Autonomy After Auschwitz: Adorno, German Idealism, And Modernity

Hardcover | September 12, 2014

byMartin Shuster

not yet rated|write a review
Ever since Kant and Hegel, the notion of autonomy—the idea that we are beholden to no law except one we impose upon ourselves—has been considered the truest philosophical expression of human freedom. But could our commitment to autonomy, as Theodor Adorno asked, be related to the extreme evils that we have witnessed in modernity? In Autonomy after Auschwitz, Martin Shuster explores this difficult question with astonishing theoretical acumen, examining the precise ways autonomy can lead us down a path of evil and how it might be prevented from doing so.

Shuster uncovers dangers in the notion of autonomy as it was originally conceived by Kant. Putting Adorno into dialogue with a range of European philosophers, notably Kant, Hegel, Horkheimer, and Habermas—as well as with a variety of contemporary Anglo-American thinkers such as Richard Rorty, Stanley Cavell, John McDowell, and Robert Pippin—he illuminates Adorno’s important revisions to this fraught concept and how his different understanding of autonomous agency, fully articulated, might open up new and positive social and political possibilities. Altogether, Autonomy after Auschwitz is a meditation on modern evil and human agency, one that demonstrates the tremendous ethical stakes at the heart of philosophy. 

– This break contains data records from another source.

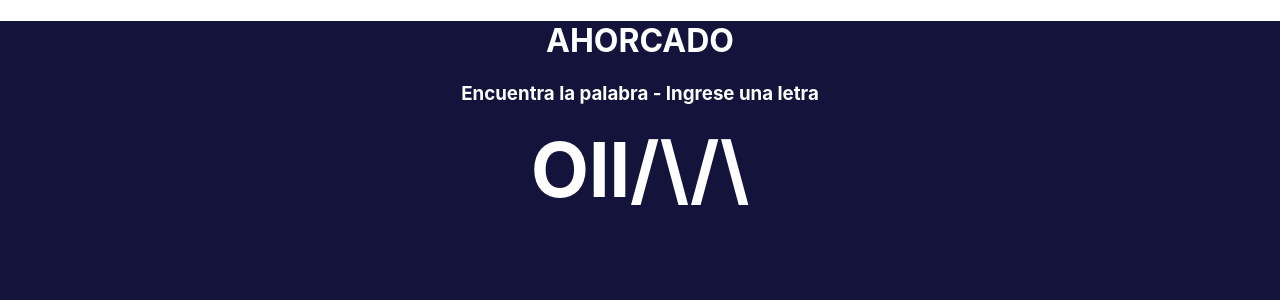
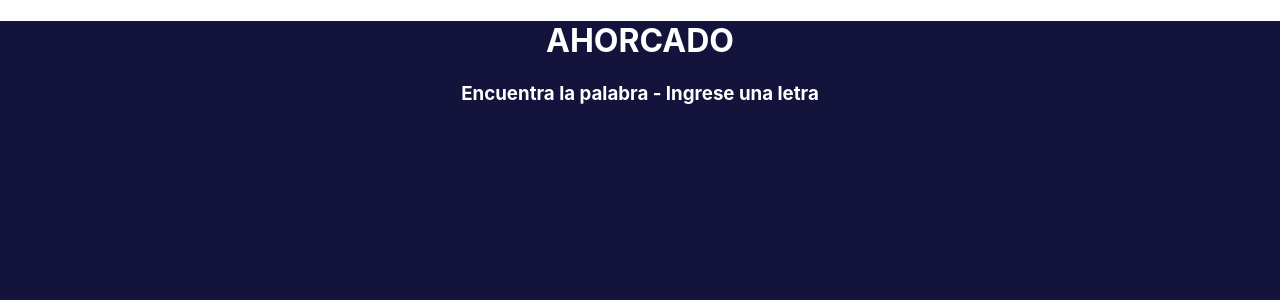
Before and after one commit to JuanDAristizabal/Parcial_Web, a React (Create React App) app: page / in a window 1280 px wide. Shown: the top 300 px of the page. Built offline with nearby package versions, Linux system fonts and the light colour scheme.

Commit message:
Se borra el 'muñeco'

```diff
--- a/src/App.tsx
+++ b/src/App.tsx
@@ -12,13 +12,6 @@ function App() {
         <div className="medio">
         <div className="horca">
           <div className="cuerpo">
-           <b className="cabeza">O</b>
-           <b className="tronco">l</b>
-           <b className="tronco2">l</b>
-           <b className="pataderec">/</b>
-           <b className="pataizq">\</b>
-           <b className="brazodere">/</b>
-           <b className="brazoizq">\</b>
           </div>
         </div>
         <div className="palabra">
```
Also changed, not shown: src/pages/Start.tsx (+5 -6 lines).
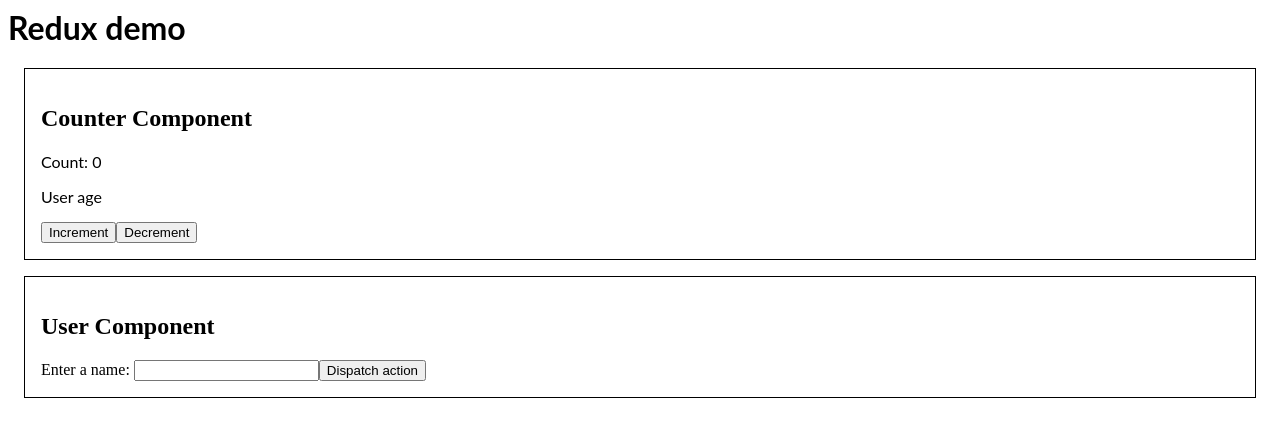
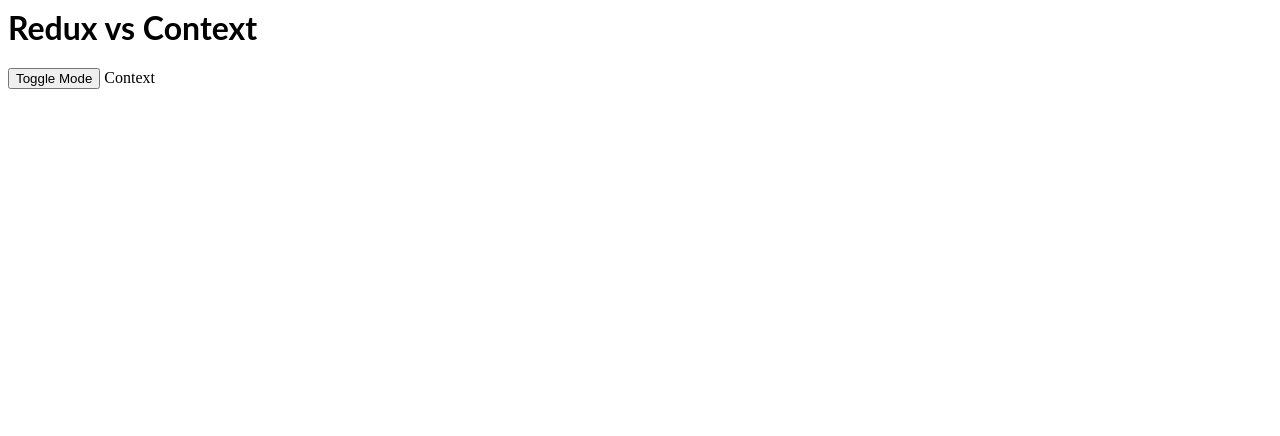
Before and after one commit to achaljain/redux-demo-stackblitz, a React (Create React App) app: page / in a window 1280 px wide. Shown: the top 436 px of the page. Built offline with nearby package versions, Linux system fonts and the light colour scheme.

Commit message:
2 files modified, 5 added, 4 deleted

```diff
--- a/package.json
+++ b/package.json
@@ -6,7 +6,8 @@
     "react": "^17.0.2",
     "react-dom": "^17.0.2",
     "react-redux": "^7.2.1",
-    "redux": "^4.1.1"
+    "redux": "^4.1.1",
+    "smart-context": "^2.1.0"
   },
   "scripts": {
     "start": "react-scripts start",
--- a/src/App.js
+++ b/src/App.js
@@ -1,19 +1,19 @@
-import React from 'react';
-import { Provider } from 'react-redux';
-import configureStore from './store';
-import Counter from './counter';
-import User from './user';
+import React, { useState } from 'react';
+import ReduxApp from './redux';
 
 import './style.css';
 
 export default function App() {
+  const [toggle, setToggle] = useState(false);
+
   return (
-    <Provider store={configureStore()}>
+    <div>
+      <h1>Redux vs Context</h1>
       <div>
-        <h1>Redux demo</h1>
-        <Counter />
-        <User />
+        <button onClick={() => setToggle(!toggle)}>Toggle Mode</button>{' '}
+        <span>{toggle ? 'Redux' : 'Context'}</span>
       </div>
-    </Provider>
+      {toggle ? <ReduxApp /> : <></>}
+    </div>
   );
 }
--- a/src/counter.js
+++ b/src/redux/counter.js
@@ -5,6 +5,7 @@
 const Counter = () => {
   const count = useSelector((state) => state.counter);
   const userAge = useSelector((state) => state.user?.age);
+  // const userAge = user?.age;
 
   const dispatch = useDispatch();
 
--- /dev/null
+++ b/src/redux/index.js
@@ -0,0 +1,17 @@
+import React from 'react';
+import { Provider } from 'react-redux';
+import configureStore from './store';
+import Counter from './counter';
+import User from './user';
+
+export default function Redux() {
+  return (
+    <Provider store={configureStore()}>
+      <div>
+        <h1>Redux demo</h1>
+        <Counter />
+        <User />
+      </div>
+    </Provider>
+  );
+}
```
Also changed, not shown: src/redux/reducers.js (renamed from src/reducers.js), src/redux/store.js (renamed from src/store.js), src/redux/user.js (renamed from src/user.js).
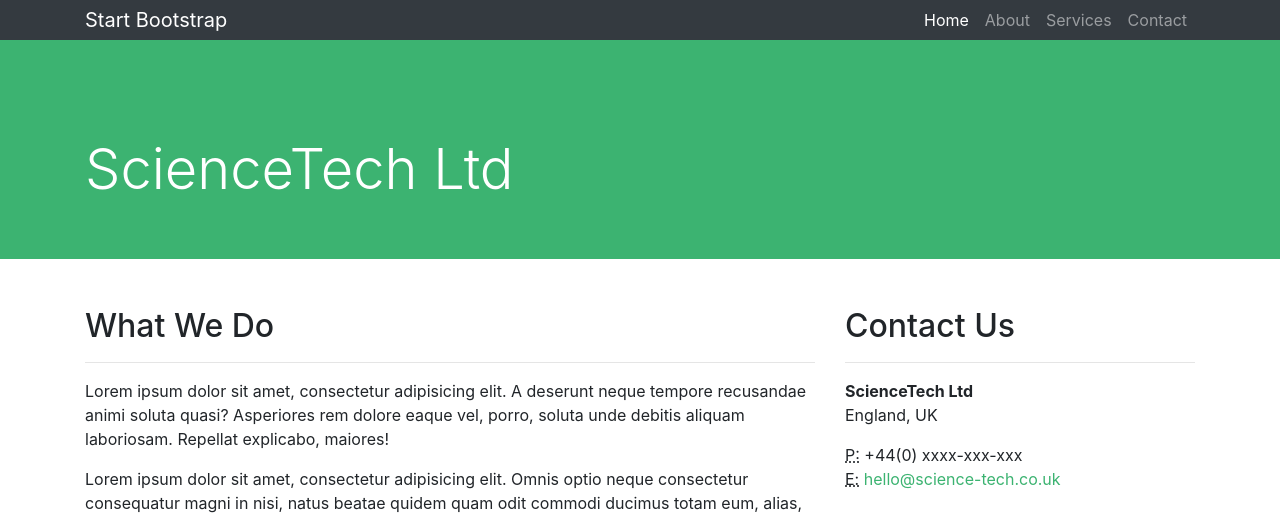
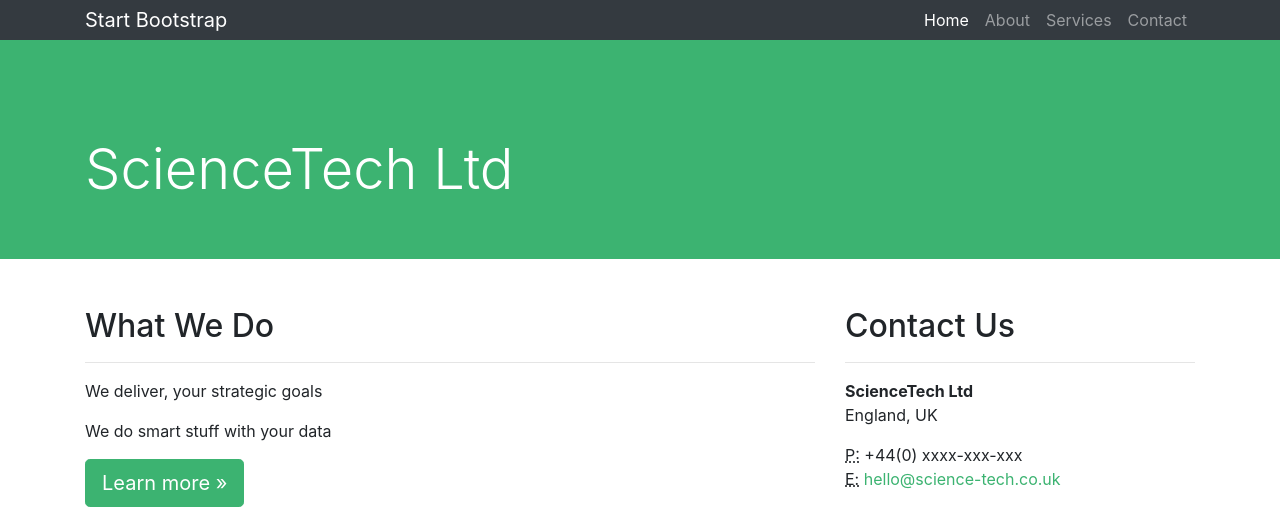
Before and after one commit to sciencetechuk/sciencetechuk.github.io, a Jekyll site: the page built from index.html, in a window 1280 px wide. Shown: the top 518 px of the page. Built offline with Jekyll 4.4.1, drawn with Linux system fonts in a browser that asks for light colours; some of the changed text lies outside the part shown.

Commit message:
Update index.html

```diff
--- a/index.html
+++ b/index.html
@@ -7,17 +7,12 @@
     <h2>What We Do</h2>
     <hr />
     <p>
-      Lorem ipsum dolor sit amet, consectetur adipisicing elit. A deserunt neque
-      tempore recusandae animi soluta quasi? Asperiores rem dolore eaque vel,
-      porro, soluta unde debitis aliquam laboriosam. Repellat explicabo,
-      maiores!
+      We deliver, your strategic goals
     </p>
     <p>
-      Lorem ipsum dolor sit amet, consectetur adipisicing elit. Omnis optio
-      neque consectetur consequatur magni in nisi, natus beatae quidem quam odit
-      commodi ducimus totam eum, alias, adipisci nesciunt voluptate. Voluptatum.
+      We do smart stuff with your data
     </p>
-    <a class="btn btn-primary btn-lg" href="#">Call to Action &raquo;</a>
+    <a class="btn btn-primary btn-lg" href="#">Learn more &raquo;</a>
   </div>
   {% include sidebar.html %}
 </div>
```
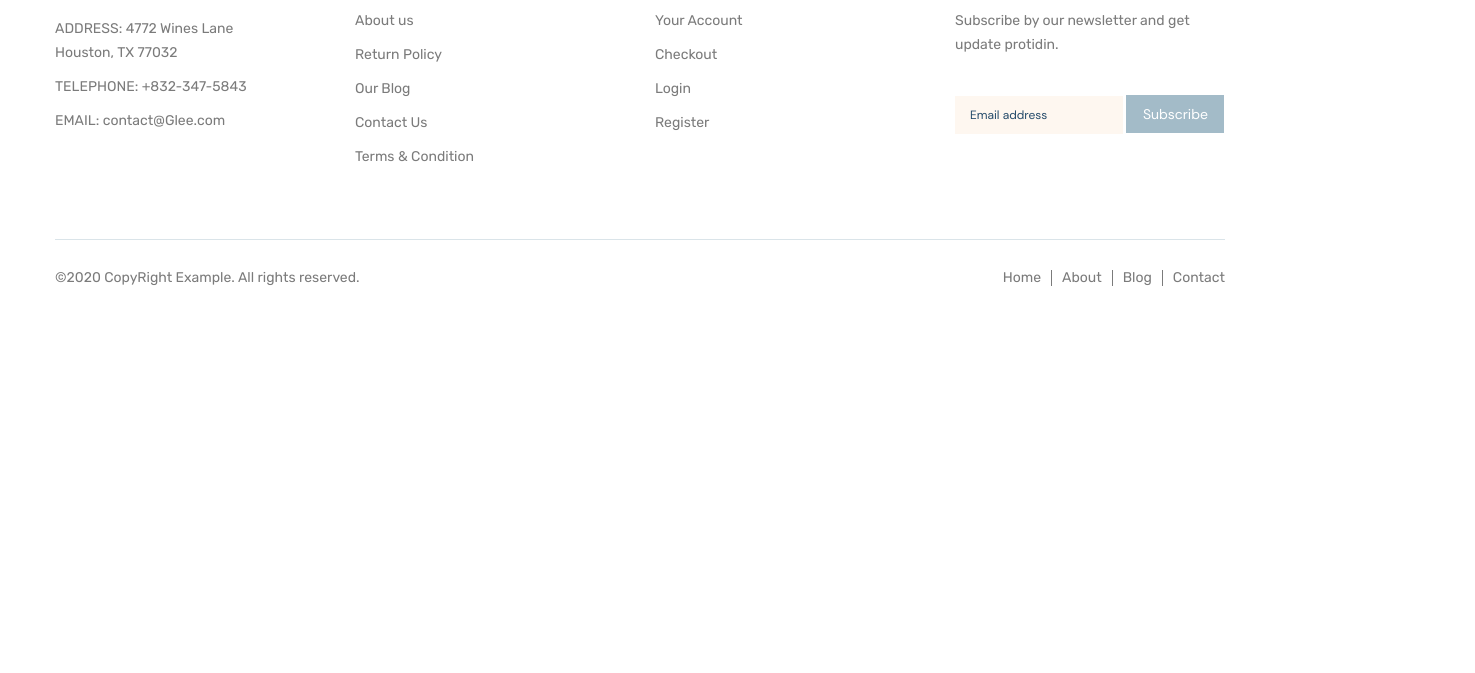
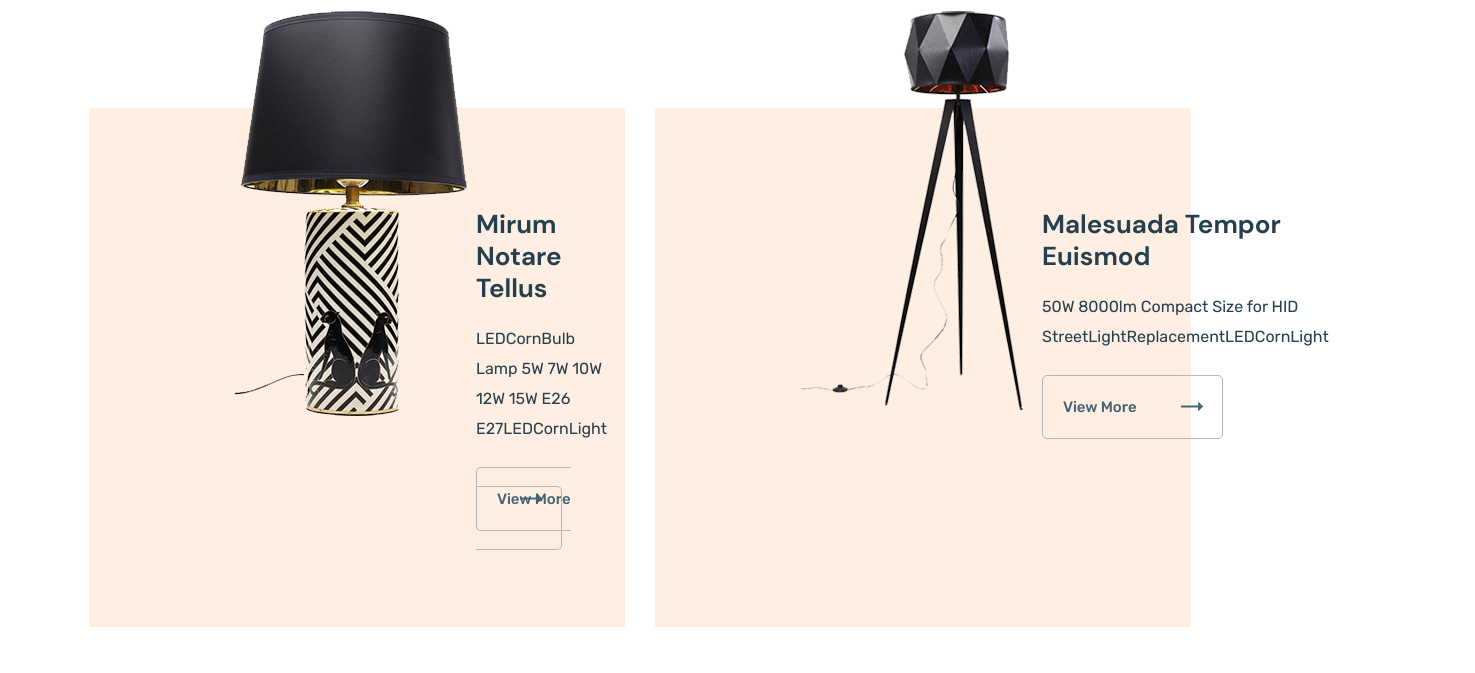
Before and after one commit to Yury90/glee, a website: page app/index.njk in a window 1280 px wide. Shown: the part 2476-3149 px from the top of the page, 1475 px wide, since content can reach past the window. Before the commit the page ends 2792 px from the top, so only its background shows below. Drawn offline with nearby package versions, Linux system fonts and the light colour scheme; files that its build step writes are made by us from their sources; files whose address does not match are found by name.

Commit message:
added product-cards

```diff
--- a/app/module/_product-one/_product-one.html
+++ b/app/module/_product-one/_product-one.html
@@ -244,4 +244,26 @@
       </div>
     </div>
   </div>
+  <div class="product-cards">
+    <div class="container">
+      <div class="product-cards__inner">
+        <div class="product-card">
+          <img class="product-card__image" src="images/product-one/cards/1.png" alt="card image">
+          <div class="product-card__box">
+            <h5 class="product-card__title">Mirum Notare Tellus</h5>
+            <p class="product-card__text">LEDCornBulb Lamp 5W 7W 10W 12W 15W E26 E27LEDCornLight</p>
+            <a class="product-card__link" href="#">View More</a>
+          </div>
+        </div>
+        <div class="product-card">
+          <img class="product-card__image" src="images/product-one/cards/2.png" alt="card image">
+          <div class="product-card__box">
+            <h5 class="product-card__title">Malesuada Tempor Euismod</h5>
+            <p class="product-card__text">50W 8000lm Compact Size for HID StreetLightReplacementLEDCornLight</p>
+            <a class="product-card__link" href="#">View More</a>
+          </div>
+        </div>
+      </div>
+    </div>
+  </div>
 </section>
--- a/app/module/_product-one/_product-one.scss
+++ b/app/module/_product-one/_product-one.scss
@@ -125,3 +125,62 @@
 .mixitup-control-active {
   color: $filter-button-active;
 }
+
+.product-cards {
+  padding-top: 215px;
+  &__inner {
+    display: flex;
+    justify-content: space-between;
+  }
+}
+
+.product-card {
+  background-color: $card-bg;
+  width: calc(50% - 15px);
+  display: flex;
+  position: relative;
+  &+.product-card {
+    margin-left: 30px;
+  }
+  &__image {
+    position: absolute;
+    left: 146px;
+    top: -97px;
+  }
+  &__box {
+    padding: 100px 146px 100px 387px;
+  }
+  &__title {
+    @extend %dmsans-bold;
+    font-size: 26px;
+    line-height: 32px;
+    color: $slider-title;
+    margin-bottom: 20px;
+  }
+  &__text {
+    @extend %rubik-regular;
+    font-size: 16px;
+    line-height: 30px;
+    color: $slider-title;
+    margin-bottom: 45px;
+  }
+  &__link {
+    border: 1px solid #b3b7b5;
+    padding: 22px 85px 22px 20px;
+    @extend %rubik-medium;
+    font-size: 15px;
+    line-height: 12px;
+    color: $menu-col;
+    border-radius: 5px;
+    position: relative;
+    &::after {
+      content: '';
+      position: absolute;
+      background-image: url('../images/icons/arrow-card.png');
+      right: 19px;
+      top: 26px;
+      width: 22px;
+      height: 9px;
+    }
+  }
+}
--- a/app/scss/_vars.scss
+++ b/app/scss/_vars.scss
@@ -10,6 +10,7 @@ $features-text: #585858;
 $product-one-title: #191919;
 $filter-item: #8b8b8b;
 $filter-button-active: #1a1a1a;
+$card-bg: #feefe2;
 %dmsans-bold {
   font-family: 'DMSans-Bold', sans-serif;
   font-weight: 700;
```
Also changed, not shown: app/index.html (+22 -0 lines), app/images/icons/arrow-card.png (added), app/images/product-one/cards/1.png (added), app/images/product-one/cards/2.png (added).
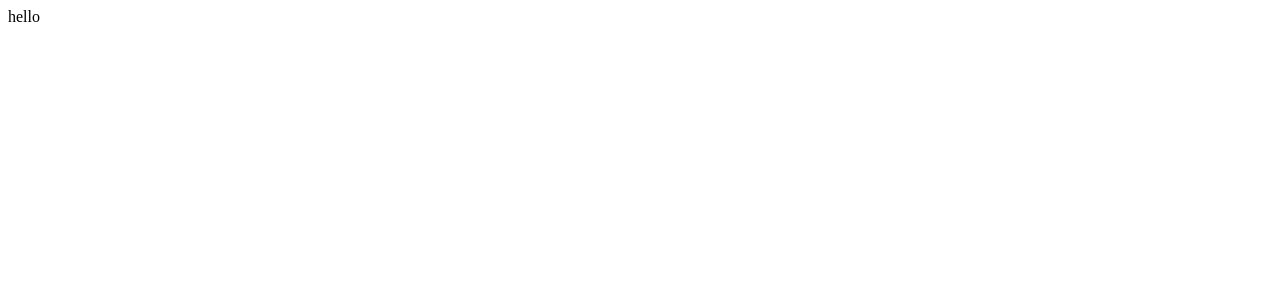
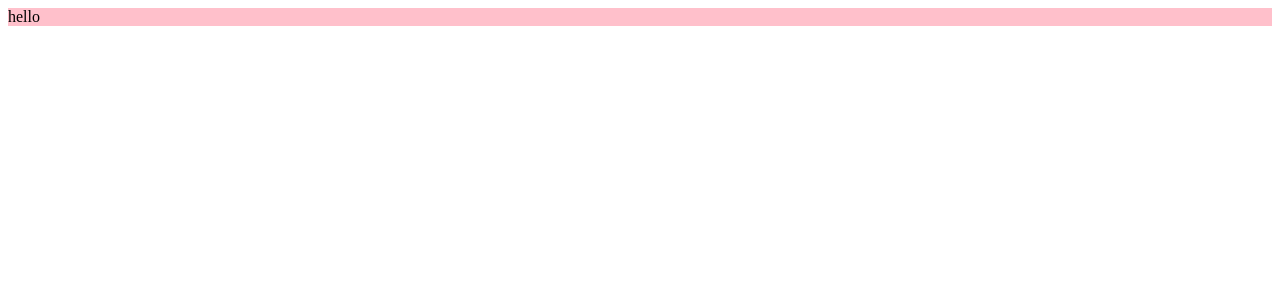
Before and after one commit to hein-j/voronoi-analysis, a React (Create React App) app: page / in a window 1280 px wide. Shown: the top 300 px of the page. Built offline with nearby package versions, Linux system fonts and the light colour scheme.

Commit message:
Add sass support

```diff
--- a/package.json
+++ b/package.json
@@ -6,6 +6,7 @@
     "@testing-library/jest-dom": "^5.11.10",
     "@testing-library/react": "^11.2.6",
     "@testing-library/user-event": "^12.8.3",
+    "node-sass": "^5.0.0",
     "react": "^17.0.2",
     "react-dom": "^17.0.2",
     "react-scripts": "4.0.3",
--- a/src/App.js
+++ b/src/App.js
@@ -1,4 +1,4 @@
-
+import './App.sass';
 
 function App() {
   return (
--- /dev/null
+++ b/src/App.sass
@@ -0,0 +1,4 @@
+$primary-color: pink
+
+div
+  background-color: $primary-color
```
Also changed, not shown: 1 other file (tests, documents, lock files or other folders).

Pricing and Purchase Info

$58.50

In stock online
Ships free on orders over $25
HURRY, ONLY 1 LEFT!

From the Publisher

Ever since Kant and Hegel, the notion of autonomy—the idea that we are beholden to no law except one we impose upon ourselves—has been considered the truest philosophical expression of human freedom. But could our commitment to autonomy, as Theodor Adorno asked, be related to the extreme evils that we have witnessed in modernity? In Au...

Martin Shuster is chair of the Department of Philosophy and Religious Studies at Avila University in Kansas City, MO and is cofounder of the Association for Adorno Studies.
Format:HardcoverDimensions:216 pages, 9 × 6 × 0.7 inPublished:September 12, 2014Publisher:University Of Chicago PressLanguage:English

The following ISBNs are associated with this title:

ISBN - 10:022615548X

ISBN - 13:9780226155487

Look for similar items by category:

Customer Reviews of Autonomy After Auschwitz: Adorno, German Idealism, And Modernity

Reviews

Extra Content

Table of Contents

Acknowledgments
Abbreviations
Introduction

1. I Against I: Stressing the Dialectic in the Dialectic of Enlightenment
1. Introduction
2. The Text of the
Dialectic of Enlightenment
3. Enlightenment as a Historical Category?
4. The
Concept of Enlightenment, and Enlightenment and Myth
5. Images and Signs
6. The Dissolution of Subjectivity
7. The Dialectic of Enlightenment and Kant’s Dialectic of Reason
8. Adorno on Kant’s Dialectic
9. The Necessity of the Dialectic of Enlightenment
10. The Dialectic of Enlightenment and Practical Reason
11. Conclusion


2. Beyond the Bounds of Sense: Kant and the Highest Good
1. Introduction
2. Morality and the Highest Good
3. The Highest Good in the
Critique of Pure Reason
4. The Garve Review
5. The Highest Good in the Critique of Practical Reason
6. The Highest Good in the Critique of Judgment
7. Conclusion


3. Adorno’s Negative Dialectic as a Form of Life: Expression, Suffering, and Freedom
1. Introduction
2. Toward an Understanding of the Moral Addendum
3. Natural and Normative: Some Variations
4. The Addendum
5. The Background to Adorno’s Moral Thought
6. Speculative Surplus and Depth as Freedom
7. Freedom and Expression, Happiness and Suffering
8. Expressivity, Language, and Truth
9. Morality and the Nonidentical
10. Conclusion: Kant and Freedom


4. Reflections on Universal Reason: Adorno, Hegel, and the Wounds of Spirit
1. Introduction
2. The Methodology of the
Phenomenology of Spirit
3. From the Science of the Experience of Consciousness to the Phenomenology of Spirit
4. Spirit
5. Universal Reason and Forgiveness
6. Conclusion


Model: Conclusion
Works Cited
Index

Editorial Reviews

“Shuster claims to have ‘reconstructed a formal model for understanding ourselves as agents.’ This reconstructed model replaces the traditional model of ethical action—in which intention and choice are paramount—with a jointly Adornian and Cavellian one, in which moral action is solicited from within interpersonally situated forms of life and experience. Shuster has developed this model with care and makes careful interventions into the reading of some major figures in developing it. Throughout, the claims advanced are convincingly and helpfully situated in relation to recent scholarship within both Anglophone philosophy and the European post-Kantian tradition. As the author himself notes, this reconstructed position stands in need of further elaboration. But Shuster does more than enough to suggest that this would be a task worth undertaking.”